*Directions:* The reply should contain all the data below, repeated exactly, and none of the images.

*Records shown:*
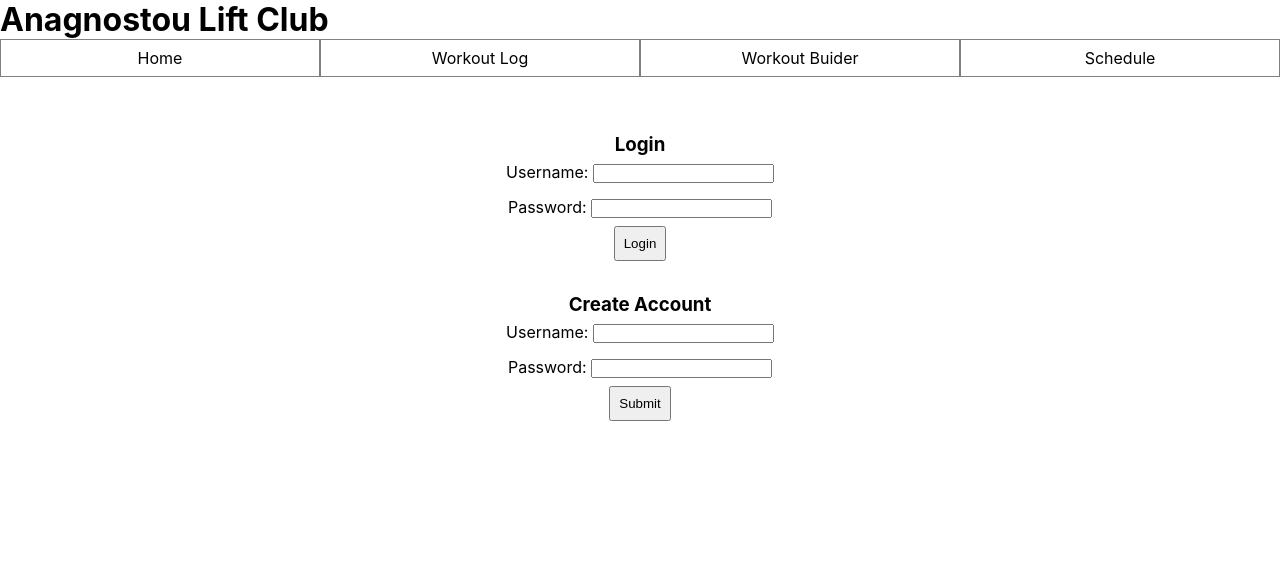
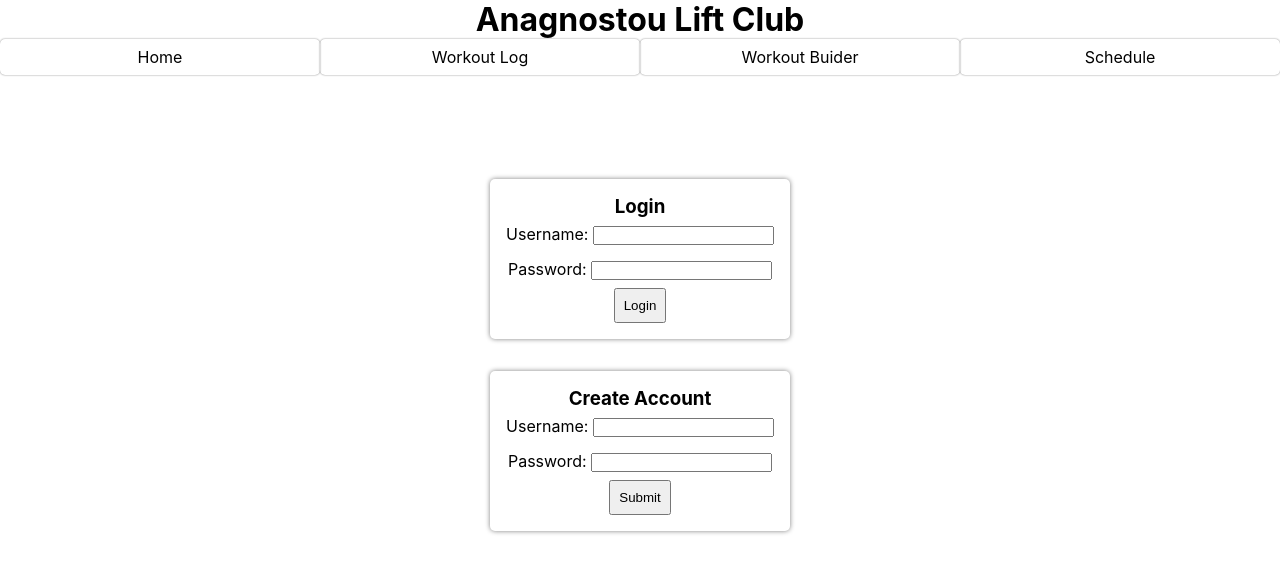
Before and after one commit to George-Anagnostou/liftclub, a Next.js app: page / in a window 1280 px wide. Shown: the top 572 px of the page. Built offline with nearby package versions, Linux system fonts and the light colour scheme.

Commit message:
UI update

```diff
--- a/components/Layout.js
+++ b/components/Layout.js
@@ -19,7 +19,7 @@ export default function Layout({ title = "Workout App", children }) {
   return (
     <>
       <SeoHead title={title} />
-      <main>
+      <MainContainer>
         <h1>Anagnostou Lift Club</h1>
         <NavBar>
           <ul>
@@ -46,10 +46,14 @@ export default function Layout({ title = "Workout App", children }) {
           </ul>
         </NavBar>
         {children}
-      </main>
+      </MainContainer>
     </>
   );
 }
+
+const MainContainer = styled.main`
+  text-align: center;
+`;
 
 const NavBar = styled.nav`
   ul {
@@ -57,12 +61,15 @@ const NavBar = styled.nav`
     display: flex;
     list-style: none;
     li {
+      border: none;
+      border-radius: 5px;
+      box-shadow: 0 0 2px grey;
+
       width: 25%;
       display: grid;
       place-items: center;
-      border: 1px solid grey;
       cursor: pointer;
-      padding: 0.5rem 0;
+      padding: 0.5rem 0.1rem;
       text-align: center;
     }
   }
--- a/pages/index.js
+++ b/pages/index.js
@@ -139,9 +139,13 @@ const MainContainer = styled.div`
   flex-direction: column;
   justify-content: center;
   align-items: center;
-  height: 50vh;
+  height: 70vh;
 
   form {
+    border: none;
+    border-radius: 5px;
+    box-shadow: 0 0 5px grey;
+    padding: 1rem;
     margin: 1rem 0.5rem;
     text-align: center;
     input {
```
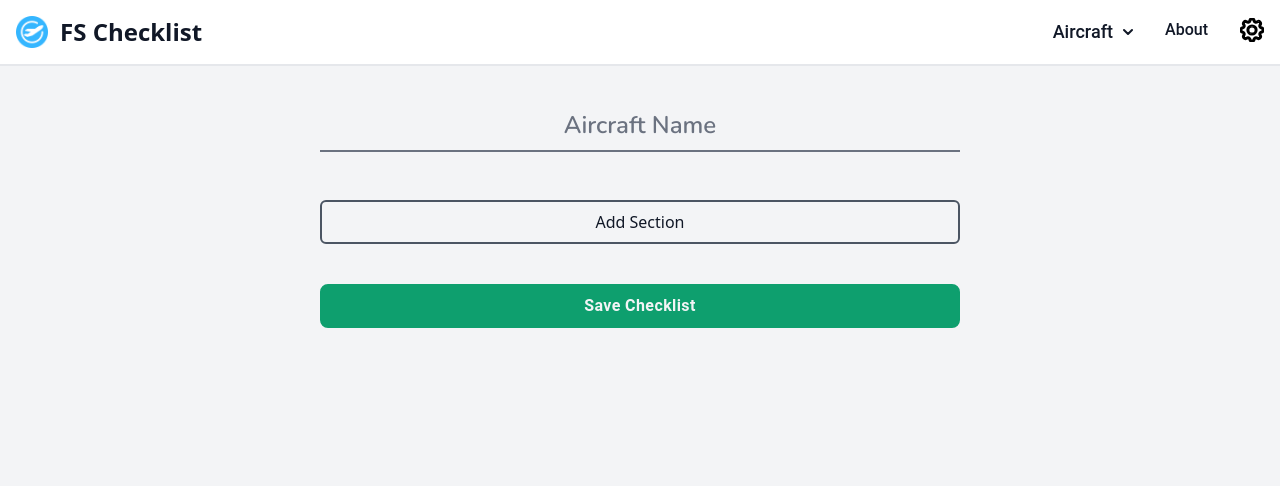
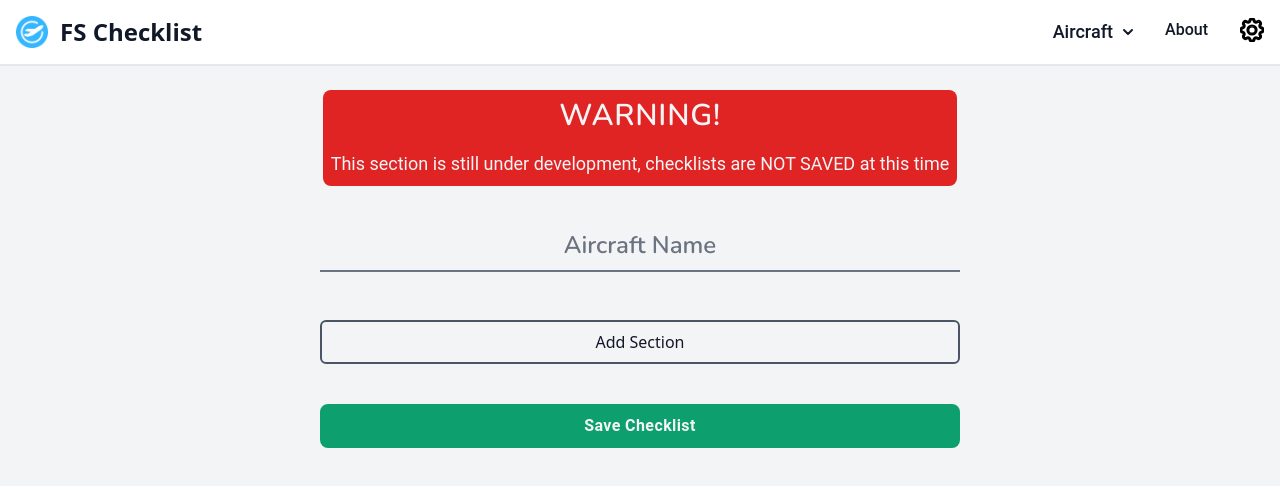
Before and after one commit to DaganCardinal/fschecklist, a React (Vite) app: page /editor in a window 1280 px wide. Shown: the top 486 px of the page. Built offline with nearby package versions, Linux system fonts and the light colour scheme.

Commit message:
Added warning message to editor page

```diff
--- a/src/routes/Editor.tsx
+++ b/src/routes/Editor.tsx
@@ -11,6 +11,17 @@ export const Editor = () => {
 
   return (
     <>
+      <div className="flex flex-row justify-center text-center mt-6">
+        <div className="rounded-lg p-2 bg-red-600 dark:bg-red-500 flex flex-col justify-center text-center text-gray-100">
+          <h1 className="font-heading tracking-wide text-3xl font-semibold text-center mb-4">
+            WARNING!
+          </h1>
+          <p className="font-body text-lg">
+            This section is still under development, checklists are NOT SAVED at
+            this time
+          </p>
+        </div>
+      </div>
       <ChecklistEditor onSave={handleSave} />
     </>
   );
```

*Reply to the exercise:*
Before and after one commit to George-Anagnostou/liftclub, a Next.js app: page / in a window 1280 px wide. Shown: the top 572 px of the page. Built offline with nearby package versions, Linux system fonts and the light colour scheme.

Commit message:
UI update

```diff
--- a/components/Layout.js
+++ b/components/Layout.js
@@ -19,7 +19,7 @@ export default function Layout({ title = "Workout App", children }) {
   return (
     <>
       <SeoHead title={title} />
-      <main>
+      <MainContainer>
         <h1>Anagnostou Lift Club</h1>
         <NavBar>
           <ul>
@@ -46,10 +46,14 @@ export default function Layout({ title = "Workout App", children }) {
           </ul>
         </NavBar>
         {children}
-      </main>
+      </MainContainer>
     </>
   );
 }
+
+const MainContainer = styled.main`
+  text-align: center;
+`;
 
 const NavBar = styled.nav`
   ul {
@@ -57,12 +61,15 @@ const NavBar = styled.nav`
     display: flex;
     list-style: none;
     li {
+      border: none;
+      border-radius: 5px;
+      box-shadow: 0 0 2px grey;
+
       width: 25%;
       display: grid;
       place-items: center;
-      border: 1px solid grey;
       cursor: pointer;
-      padding: 0.5rem 0;
+      padding: 0.5rem 0.1rem;
       text-align: center;
     }
   }
--- a/pages/index.js
+++ b/pages/index.js
@@ -139,9 +139,13 @@ const MainContainer = styled.div`
   flex-direction: column;
   justify-content: center;
   align-items: center;
-  height: 50vh;
+  height: 70vh;
 
   form {
+    border: none;
+    border-radius: 5px;
+    box-shadow: 0 0 5px grey;
+    padding: 1rem;
     margin: 1rem 0.5rem;
     text-align: center;
     input {
```
Before and after one commit to DaganCardinal/fschecklist, a React (Vite) app: page /editor in a window 1280 px wide. Shown: the top 486 px of the page. Built offline with nearby package versions, Linux system fonts and the light colour scheme.

Commit message:
Added warning message to editor page

```diff
--- a/src/routes/Editor.tsx
+++ b/src/routes/Editor.tsx
@@ -11,6 +11,17 @@ export const Editor = () => {
 
   return (
     <>
+      <div className="flex flex-row justify-center text-center mt-6">
+        <div className="rounded-lg p-2 bg-red-600 dark:bg-red-500 flex flex-col justify-center text-center text-gray-100">
+          <h1 className="font-heading tracking-wide text-3xl font-semibold text-center mb-4">
+            WARNING!
+          </h1>
+          <p className="font-body text-lg">
+            This section is still under development, checklists are NOT SAVED at
+            this time
+          </p>
+        </div>
+      </div>
       <ChecklistEditor onSave={handleSave} />
     </>
   );
```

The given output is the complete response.